[[ DATA FOR THIS EXERCISE, beginning ]]
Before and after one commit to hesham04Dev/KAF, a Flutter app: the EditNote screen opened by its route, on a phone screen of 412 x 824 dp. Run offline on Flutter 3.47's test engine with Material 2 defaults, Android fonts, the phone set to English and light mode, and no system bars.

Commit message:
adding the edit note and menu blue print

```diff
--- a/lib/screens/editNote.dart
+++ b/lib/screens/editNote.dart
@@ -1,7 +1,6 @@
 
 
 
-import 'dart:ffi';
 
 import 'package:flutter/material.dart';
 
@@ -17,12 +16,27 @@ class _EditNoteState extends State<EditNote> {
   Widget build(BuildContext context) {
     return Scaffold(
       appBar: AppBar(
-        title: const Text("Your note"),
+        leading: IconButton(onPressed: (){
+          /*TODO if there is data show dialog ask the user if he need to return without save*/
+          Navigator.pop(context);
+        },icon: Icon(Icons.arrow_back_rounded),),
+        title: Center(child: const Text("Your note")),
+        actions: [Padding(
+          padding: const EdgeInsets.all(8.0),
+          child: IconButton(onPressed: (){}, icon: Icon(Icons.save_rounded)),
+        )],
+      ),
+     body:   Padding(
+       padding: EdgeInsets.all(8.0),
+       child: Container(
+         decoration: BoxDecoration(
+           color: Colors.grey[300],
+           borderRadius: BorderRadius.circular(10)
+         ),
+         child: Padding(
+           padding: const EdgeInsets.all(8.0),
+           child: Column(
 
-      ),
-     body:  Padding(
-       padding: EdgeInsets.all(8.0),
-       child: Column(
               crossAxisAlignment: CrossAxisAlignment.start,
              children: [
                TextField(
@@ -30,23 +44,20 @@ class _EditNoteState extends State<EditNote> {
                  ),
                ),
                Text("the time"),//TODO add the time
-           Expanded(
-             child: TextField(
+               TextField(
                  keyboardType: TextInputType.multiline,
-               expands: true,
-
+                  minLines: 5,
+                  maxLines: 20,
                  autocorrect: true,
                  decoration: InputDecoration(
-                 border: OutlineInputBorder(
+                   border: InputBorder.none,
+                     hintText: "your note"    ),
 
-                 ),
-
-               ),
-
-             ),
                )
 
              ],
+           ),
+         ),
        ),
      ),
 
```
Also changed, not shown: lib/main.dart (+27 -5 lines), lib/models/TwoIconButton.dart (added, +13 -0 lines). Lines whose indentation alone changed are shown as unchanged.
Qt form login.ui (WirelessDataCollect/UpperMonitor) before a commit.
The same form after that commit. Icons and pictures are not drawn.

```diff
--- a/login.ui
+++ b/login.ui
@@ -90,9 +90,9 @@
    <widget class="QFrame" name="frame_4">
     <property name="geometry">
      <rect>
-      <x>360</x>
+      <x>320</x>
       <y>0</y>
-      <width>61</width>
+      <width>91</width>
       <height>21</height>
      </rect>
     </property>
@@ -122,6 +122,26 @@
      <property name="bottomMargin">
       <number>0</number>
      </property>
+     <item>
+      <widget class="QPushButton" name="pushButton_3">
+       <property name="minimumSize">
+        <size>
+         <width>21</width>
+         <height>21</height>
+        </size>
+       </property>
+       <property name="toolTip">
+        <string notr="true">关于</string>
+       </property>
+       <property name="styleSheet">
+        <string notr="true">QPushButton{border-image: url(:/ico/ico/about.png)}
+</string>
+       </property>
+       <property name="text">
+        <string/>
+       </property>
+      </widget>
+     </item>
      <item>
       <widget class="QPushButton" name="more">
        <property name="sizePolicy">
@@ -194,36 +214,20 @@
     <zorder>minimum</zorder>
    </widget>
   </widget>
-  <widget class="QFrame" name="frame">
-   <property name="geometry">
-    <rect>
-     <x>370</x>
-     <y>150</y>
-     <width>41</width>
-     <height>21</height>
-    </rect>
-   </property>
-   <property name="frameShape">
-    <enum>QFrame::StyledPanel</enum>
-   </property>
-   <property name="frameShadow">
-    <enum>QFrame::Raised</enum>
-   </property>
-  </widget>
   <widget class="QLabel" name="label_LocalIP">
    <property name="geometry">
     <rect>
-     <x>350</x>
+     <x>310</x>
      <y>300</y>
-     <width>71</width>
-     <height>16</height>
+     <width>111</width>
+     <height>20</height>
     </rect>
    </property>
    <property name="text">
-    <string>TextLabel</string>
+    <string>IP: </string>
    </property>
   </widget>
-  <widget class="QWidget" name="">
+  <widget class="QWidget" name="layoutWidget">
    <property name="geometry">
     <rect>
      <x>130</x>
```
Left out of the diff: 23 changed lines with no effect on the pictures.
[[ DATA FOR THIS EXERCISE, end ]]
• **WHAT YOU ARE ASKED TO DO**: Reproduce each line above exactly.

• **SOLUTION TO THE EXERCISE**:
Before and after one commit to hesham04Dev/KAF, a Flutter app: the EditNote screen opened by its route, on a phone screen of 412 x 824 dp. Run offline on Flutter 3.47's test engine with Material 2 defaults, Android fonts, the phone set to English and light mode, and no system bars.

Commit message:
adding the edit note and menu blue print

```diff
--- a/lib/screens/editNote.dart
+++ b/lib/screens/editNote.dart
@@ -1,7 +1,6 @@
 
 
 
-import 'dart:ffi';
 
 import 'package:flutter/material.dart';
 
@@ -17,12 +16,27 @@ class _EditNoteState extends State<EditNote> {
   Widget build(BuildContext context) {
     return Scaffold(
       appBar: AppBar(
-        title: const Text("Your note"),
+        leading: IconButton(onPressed: (){
+          /*TODO if there is data show dialog ask the user if he need to return without save*/
+          Navigator.pop(context);
+        },icon: Icon(Icons.arrow_back_rounded),),
+        title: Center(child: const Text("Your note")),
+        actions: [Padding(
+          padding: const EdgeInsets.all(8.0),
+          child: IconButton(onPressed: (){}, icon: Icon(Icons.save_rounded)),
+        )],
+      ),
+     body:   Padding(
+       padding: EdgeInsets.all(8.0),
+       child: Container(
+         decoration: BoxDecoration(
+           color: Colors.grey[300],
+           borderRadius: BorderRadius.circular(10)
+         ),
+         child: Padding(
+           padding: const EdgeInsets.all(8.0),
+           child: Column(
 
-      ),
-     body:  Padding(
-       padding: EdgeInsets.all(8.0),
-       child: Column(
               crossAxisAlignment: CrossAxisAlignment.start,
              children: [
                TextField(
@@ -30,23 +44,20 @@ class _EditNoteState extends State<EditNote> {
                  ),
                ),
                Text("the time"),//TODO add the time
-           Expanded(
-             child: TextField(
+               TextField(
                  keyboardType: TextInputType.multiline,
-               expands: true,
-
+                  minLines: 5,
+                  maxLines: 20,
                  autocorrect: true,
                  decoration: InputDecoration(
-                 border: OutlineInputBorder(
+                   border: InputBorder.none,
+                     hintText: "your note"    ),
 
-                 ),
-
-               ),
-
-             ),
                )
 
              ],
+           ),
+         ),
        ),
      ),
 
```
Also changed, not shown: lib/main.dart (+27 -5 lines), lib/models/TwoIconButton.dart (added, +13 -0 lines). Lines whose indentation alone changed are shown as unchanged.
Qt form login.ui (WirelessDataCollect/UpperMonitor) before a commit.
The same form after that commit. Icons and pictures are not drawn.

```diff
--- a/login.ui
+++ b/login.ui
@@ -90,9 +90,9 @@
    <widget class="QFrame" name="frame_4">
     <property name="geometry">
      <rect>
-      <x>360</x>
+      <x>320</x>
       <y>0</y>
-      <width>61</width>
+      <width>91</width>
       <height>21</height>
      </rect>
     </property>
@@ -122,6 +122,26 @@
      <property name="bottomMargin">
       <number>0</number>
      </property>
+     <item>
+      <widget class="QPushButton" name="pushButton_3">
+       <property name="minimumSize">
+        <size>
+         <width>21</width>
+         <height>21</height>
+        </size>
+       </property>
+       <property name="toolTip">
+        <string notr="true">关于</string>
+       </property>
+       <property name="styleSheet">
+        <string notr="true">QPushButton{border-image: url(:/ico/ico/about.png)}
+</string>
+       </property>
+       <property name="text">
+        <string/>
+       </property>
+      </widget>
+     </item>
      <item>
       <widget class="QPushButton" name="more">
        <property name="sizePolicy">
@@ -194,36 +214,20 @@
     <zorder>minimum</zorder>
    </widget>
   </widget>
-  <widget class="QFrame" name="frame">
-   <property name="geometry">
-    <rect>
-     <x>370</x>
-     <y>150</y>
-     <width>41</width>
-     <height>21</height>
-    </rect>
-   </property>
-   <property name="frameShape">
-    <enum>QFrame::StyledPanel</enum>
-   </property>
-   <property name="frameShadow">
-    <enum>QFrame::Raised</enum>
-   </property>
-  </widget>
   <widget class="QLabel" name="label_LocalIP">
    <property name="geometry">
     <rect>
-     <x>350</x>
+     <x>310</x>
      <y>300</y>
-     <width>71</width>
-     <height>16</height>
+     <width>111</width>
+     <height>20</height>
     </rect>
    </property>
    <property name="text">
-    <string>TextLabel</string>
+    <string>IP: </string>
    </property>
   </widget>
-  <widget class="QWidget" name="">
+  <widget class="QWidget" name="layoutWidget">
    <property name="geometry">
     <rect>
      <x>130</x>
```
Left out of the diff: 23 changed lines with no effect on the pictures.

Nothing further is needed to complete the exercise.